These people, the Irish Americans, whose exact number and geographical dispersal are still matters of debate and speculation for those who care, are not 'misty eyed', nor do they 'adhere to' a picture of Ireland that includes in its geography 'Glocca Mora'; they are real, tuned-in, and care about Ireland's future.
I remember meeting an Irish-American about my age last summer whose family had never even even visited Ireland, but had as good if not better better a knowledge of Irish geography and politics than I had, naming, without falter, the 32 counties and its past six Taoisigh from memory.
They're certainly far from the imbeciles Ellis describes in his piece this morning, and anyone with ideas to get us Irish out of our current economics mess -- however tenuous their connection to Ireland or distant their heritage -- needs to be listened to, in earnest, and immediately, before they stop trying.

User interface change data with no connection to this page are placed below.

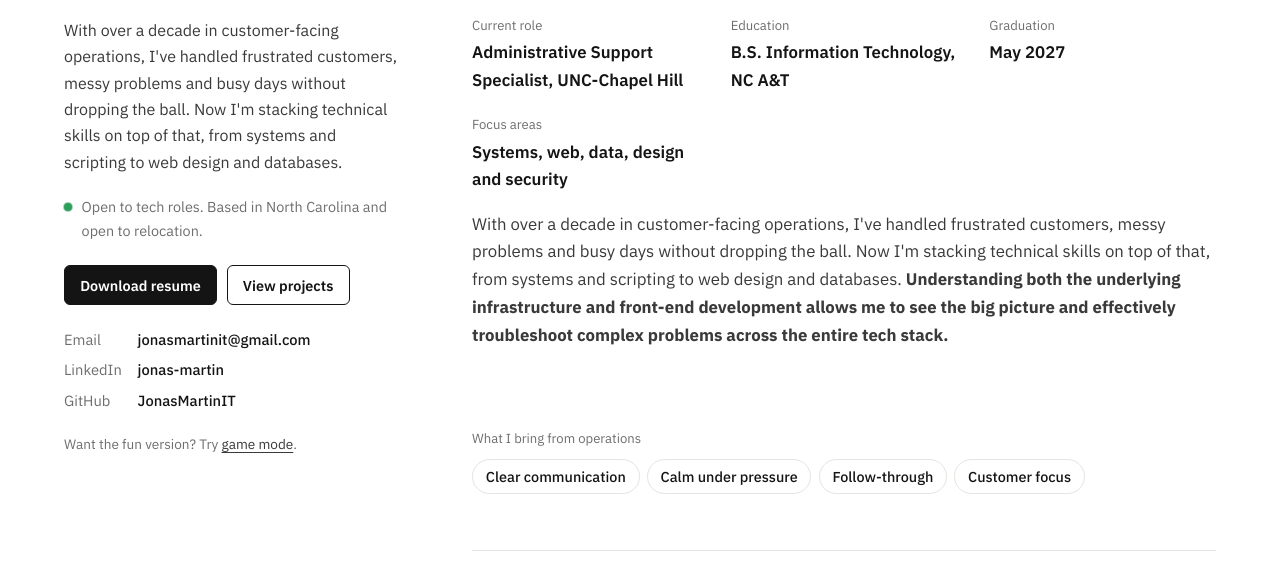
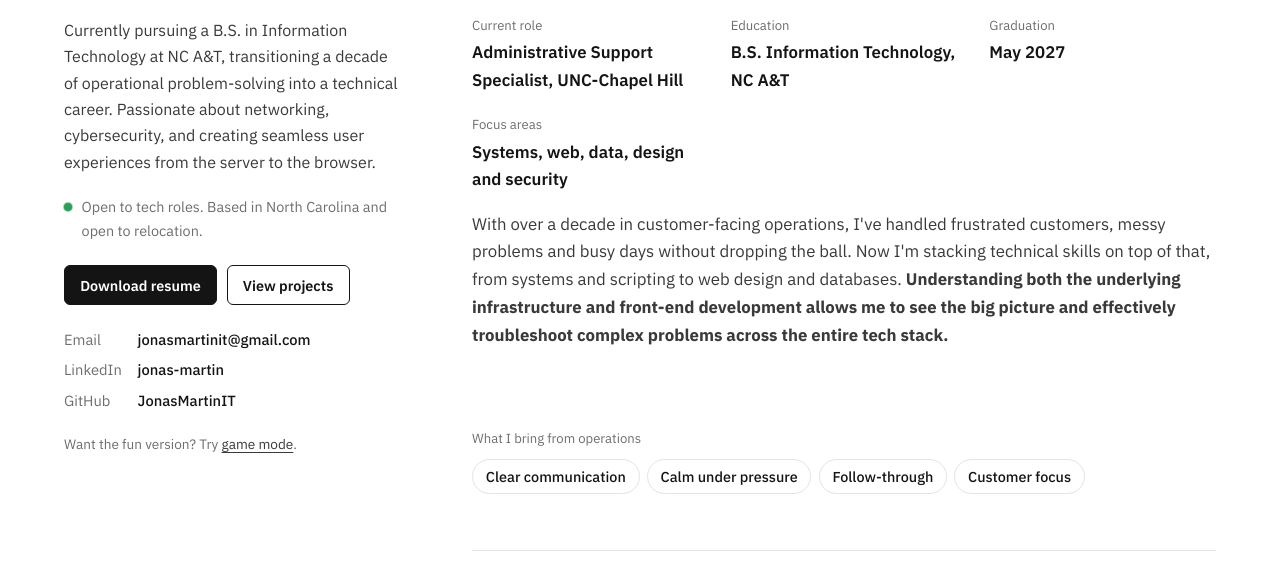
Before and after one commit to JonasMartinIT/jonasmartinit.github.io, a plain HTML site: page index.html in a window 1280 px wide. Shown: the part 218-800 px from the top of the page. Drawn offline with Linux system fonts and the light colour scheme.

Commit message:
Revise tagline for clarity on career goals
Updated tagline to reflect current educational pursuits and career transition.

```diff
--- a/index.html
+++ b/index.html
@@ -382,7 +382,7 @@ body.game .rewards li { font-size: .95rem; }
       <div>
         <h1><span class="p">Jonas Martin</span><span class="g">JONAS<br>MARTIN</span></h1>
         <p class="subtitle"><span class="p">IT Professional bridging systems administration, data, security, and web development.</span><span class="g">TECH QUEST</span></p>
-        <p class="tagline"><span class="p">With over a decade in customer-facing operations, I've handled frustrated customers, messy problems and busy days without dropping the ball. Now I'm stacking technical skills on top of that, from systems and scripting to web design and databases.</span><span class="g">IT student and career changer leveling up across tech: systems, web, data, design and security.</span></p>
+        <p class="tagline"><span class="p">Currently pursuing a B.S. in Information Technology at NC A&T, transitioning a decade of operational problem-solving into a technical career. Passionate about networking, cybersecurity, and creating seamless user experiences from the server to the browser.</span><span class="g">IT student and career changer leveling up across tech: systems, web, data, design and security.</span></p>
         <p class="status p"><span class="dot" aria-hidden="true"></span>Open to tech roles. Based in North Carolina and open to relocation.</p>
         <div class="actions">
           <a class="btn primary p" href="resume.pdf">Download resume</a>
```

Besides that diatribe, Ellis also criticizes O'Dowd's vision of a pro-active presidency, one which would see the President travel as a 'travelling salesman' convincing Irish abroad to invest -- intellectually and financially -- in our country, before accusing him, by having emigrated Ireland to earn a living in the State, of having 'irretrievably' shorn himself of his Irish nationality.
Nowhere in the Constitution is it written the the President has to amount to nothing more than a ceremonial figurehead, and for me, and others impressed with some of Niall's initial musings on his possible bid, a President who could show a bit more dynamism and boldness would be a welcome complement to our current government, which -- at least compared to the Fianna Fáil cronies it ousted -- has been taking action, even if not always appreciated.
O'Dowd, at least for those of us who'd support his bid hope, doesn't consider Ireland to be some faceless corporation, but at a time when the country is being forced to introduce water charges to adhere to the terms of a loan it's been forced in to by sheer economic ruination, a bit of business sense, not to mention some inward investment from abroad like we saw in previous days, certainly wouldn't go astray.
O'Dowd's political activism, for those who follow it, is dedicated to promoting Ireland and strengthening its ties with the Irish abroad. The argument that by emigrating to the States he has reneged on some sort of national pledge, or constitutional duty, is simply not true; he has done more for Ireland than most that spend their whole lives living there.
For naysayers like Ellis, though, any budge from the presidential orthodoxy, including electing to the job an Irishman who has spent some of his life in the States, would amount to heresy; for me, though, both are positives, and I can only see a willingness to better engage with, and interest the extended Irish diaspora, particularly in the US, as a good thing.
I hope those misty-eyed souls still dream of Glocca Mora would agree.
I'll include an email and link to my Twitter in future posts, as some readers/commenters seem to have difficulty getting in touch: